For over a decade, CAR has been embroiled in successive conflicts that have claimed the lives of several thousands of civilians, destroyed millions of dollars’ worth of property, and delayed the country’s development. The present trial involves three suspects—Issa Sallet Adoum (also known as Bozize), Ousman Yaouba, and Mahamat Tahir—all of whom were members of the Return, Reclamation, Rehabilitation (3R) armed group. They are accused of massacring 49 civilians in the northern villages of Koundjili and Lemouna in May 2019.
The SCC was established pursuant to UN Security Council Resolution 2301 (2016), which calls for an end to hostilities and accountability for crimes committed in CAR, and the country’s Organic Law No. 15.003, which stipulates for the creation, organization, and operation of the court. The purpose of the SCC is to hold to account persons who committed crimes against humanity, war crimes, and genocide since 2003 as well as deter further violence. As a hybrid court, the SCC has a mixed composition and jurisdiction, encompassing national and international laws and employing national and international personnel. The court’s hybrid nature gives it the potential to strengthen and enhance CAR’s national judicial system. Furthermore, the SCC’s location in the same country where the crimes were committed should increase victims’ participation in the process and make the trial proceedings more accessible to the people of CAR.
Since its establishment in 2015, the SCC has faced many challenges, from finding suitable premises to operate, recruiting qualified personnel, and accessing crime scenes outside the capital. In addition, the failure of political leaders to commit to ensuring accountability and justice for victims and to respect the SCC’s authority has not helped the court advance its work. For example, in November 2021, the government prevented the arraignment of Hassan Bouba Ali, the minister of livestock and animal health in the current administration. Bouba is a former leader in the rebel group Union for Peace in the Central African Republic and is suspected of playing a role in the 2018 massacre of more than 70 civilians, including children in Alindao, a town located some 450 kilometers east of Bangui. Since then, his case has never moved forward. Relatedly, suspects of the SCC are detained in the state penitentiary. Given the apparent disregard for the SCC’s mandate and independence, the government could conceivably release any of them at any time or deny the court access to the detainees as it did with Bouba in November 2021.
Over the years, the SCC has endured numerous setbacks that have dashed morale among victims and tarnished its image and authority in the eyes of the broader Central African public. Sometimes, it seems as though the SCC is the one on trial. It is thus imperative that the SCC complete the current trial in a timely and most transparent manner to demonstrate its capacity to deliver justice to the people. So far, only 1 of the 25 arrest warrants issued by the court has been executed. Since most of the indicted rebel leaders have fled to Chad, Sudan, and other neighboring countries, the SCC has to step up its collaboration with the authorities in these countries. For its part, the Central African government must fully recognize the court’s independence and provide it with the support it needs to carry out its mandate.
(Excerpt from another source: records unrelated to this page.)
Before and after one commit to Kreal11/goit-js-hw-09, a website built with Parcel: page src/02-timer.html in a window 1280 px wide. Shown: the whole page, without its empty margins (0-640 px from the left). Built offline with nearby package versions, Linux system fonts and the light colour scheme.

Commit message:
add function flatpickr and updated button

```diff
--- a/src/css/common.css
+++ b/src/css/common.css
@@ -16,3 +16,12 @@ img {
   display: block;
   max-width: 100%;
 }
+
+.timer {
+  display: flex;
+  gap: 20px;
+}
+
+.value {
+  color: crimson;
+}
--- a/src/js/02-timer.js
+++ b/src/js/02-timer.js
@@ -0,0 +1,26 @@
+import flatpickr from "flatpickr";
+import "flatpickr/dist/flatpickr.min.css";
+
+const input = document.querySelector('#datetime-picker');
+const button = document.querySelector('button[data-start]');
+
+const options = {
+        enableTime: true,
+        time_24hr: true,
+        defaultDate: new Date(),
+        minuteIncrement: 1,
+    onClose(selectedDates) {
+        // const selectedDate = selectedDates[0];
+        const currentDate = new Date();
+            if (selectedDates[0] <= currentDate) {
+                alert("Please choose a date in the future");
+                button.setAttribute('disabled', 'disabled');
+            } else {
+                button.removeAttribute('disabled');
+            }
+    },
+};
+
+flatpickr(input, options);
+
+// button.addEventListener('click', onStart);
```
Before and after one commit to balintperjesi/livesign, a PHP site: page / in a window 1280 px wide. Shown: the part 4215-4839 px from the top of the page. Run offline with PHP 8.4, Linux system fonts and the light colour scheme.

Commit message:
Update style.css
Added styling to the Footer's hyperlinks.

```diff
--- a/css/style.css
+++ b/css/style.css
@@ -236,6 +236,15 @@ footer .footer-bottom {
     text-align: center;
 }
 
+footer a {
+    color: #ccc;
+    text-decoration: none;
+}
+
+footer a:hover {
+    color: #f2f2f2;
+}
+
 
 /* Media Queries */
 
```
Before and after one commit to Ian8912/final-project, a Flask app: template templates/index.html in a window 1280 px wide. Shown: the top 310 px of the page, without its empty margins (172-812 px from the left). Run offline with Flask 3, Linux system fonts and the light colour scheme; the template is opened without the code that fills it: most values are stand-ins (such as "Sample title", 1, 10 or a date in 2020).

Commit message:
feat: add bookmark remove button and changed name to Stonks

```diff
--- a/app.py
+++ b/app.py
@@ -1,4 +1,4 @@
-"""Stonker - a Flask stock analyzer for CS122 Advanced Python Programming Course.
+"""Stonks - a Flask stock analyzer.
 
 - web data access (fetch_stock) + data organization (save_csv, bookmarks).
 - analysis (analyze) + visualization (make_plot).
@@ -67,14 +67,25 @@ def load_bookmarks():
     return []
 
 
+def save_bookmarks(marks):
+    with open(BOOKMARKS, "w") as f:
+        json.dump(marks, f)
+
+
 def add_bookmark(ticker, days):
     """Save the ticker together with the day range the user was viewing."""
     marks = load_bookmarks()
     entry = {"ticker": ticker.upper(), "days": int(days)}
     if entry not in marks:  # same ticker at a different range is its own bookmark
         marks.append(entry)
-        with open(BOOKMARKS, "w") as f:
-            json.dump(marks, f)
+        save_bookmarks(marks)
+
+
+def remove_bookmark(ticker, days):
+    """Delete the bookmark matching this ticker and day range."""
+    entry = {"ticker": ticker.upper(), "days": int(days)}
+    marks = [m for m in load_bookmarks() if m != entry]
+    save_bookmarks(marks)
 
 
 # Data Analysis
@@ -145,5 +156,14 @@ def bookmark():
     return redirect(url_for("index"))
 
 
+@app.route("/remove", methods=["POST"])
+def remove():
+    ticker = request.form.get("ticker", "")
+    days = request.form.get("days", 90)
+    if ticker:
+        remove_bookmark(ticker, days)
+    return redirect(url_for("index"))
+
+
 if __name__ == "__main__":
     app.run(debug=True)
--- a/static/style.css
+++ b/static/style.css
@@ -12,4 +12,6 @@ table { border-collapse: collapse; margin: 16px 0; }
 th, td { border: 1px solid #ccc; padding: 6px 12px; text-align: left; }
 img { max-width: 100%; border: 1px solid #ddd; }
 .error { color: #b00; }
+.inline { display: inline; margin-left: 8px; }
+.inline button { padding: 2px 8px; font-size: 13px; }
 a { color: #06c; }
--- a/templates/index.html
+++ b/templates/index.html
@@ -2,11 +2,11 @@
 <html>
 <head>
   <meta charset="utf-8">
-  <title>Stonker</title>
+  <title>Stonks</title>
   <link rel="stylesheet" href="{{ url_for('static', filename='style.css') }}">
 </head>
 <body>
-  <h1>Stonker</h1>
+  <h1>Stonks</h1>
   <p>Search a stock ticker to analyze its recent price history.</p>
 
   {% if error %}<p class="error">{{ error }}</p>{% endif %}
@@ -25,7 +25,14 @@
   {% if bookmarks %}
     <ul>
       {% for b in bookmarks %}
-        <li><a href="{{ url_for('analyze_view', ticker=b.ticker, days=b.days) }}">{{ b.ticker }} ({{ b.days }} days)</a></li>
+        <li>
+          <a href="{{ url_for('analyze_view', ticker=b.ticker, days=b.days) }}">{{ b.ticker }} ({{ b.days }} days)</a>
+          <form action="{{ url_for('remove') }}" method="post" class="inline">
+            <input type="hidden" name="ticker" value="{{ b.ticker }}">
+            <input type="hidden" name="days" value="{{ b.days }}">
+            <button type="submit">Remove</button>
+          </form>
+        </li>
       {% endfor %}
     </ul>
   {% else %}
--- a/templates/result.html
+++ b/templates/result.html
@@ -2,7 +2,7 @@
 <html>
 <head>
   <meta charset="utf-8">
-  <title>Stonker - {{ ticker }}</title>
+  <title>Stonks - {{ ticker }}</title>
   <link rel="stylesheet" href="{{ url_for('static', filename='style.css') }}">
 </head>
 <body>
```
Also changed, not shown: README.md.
PHOTO: Thousands of people in the Central African Republic flee their homes on September 12, 2013, after reports of massacres in the area. (B. Heger/UNHCR)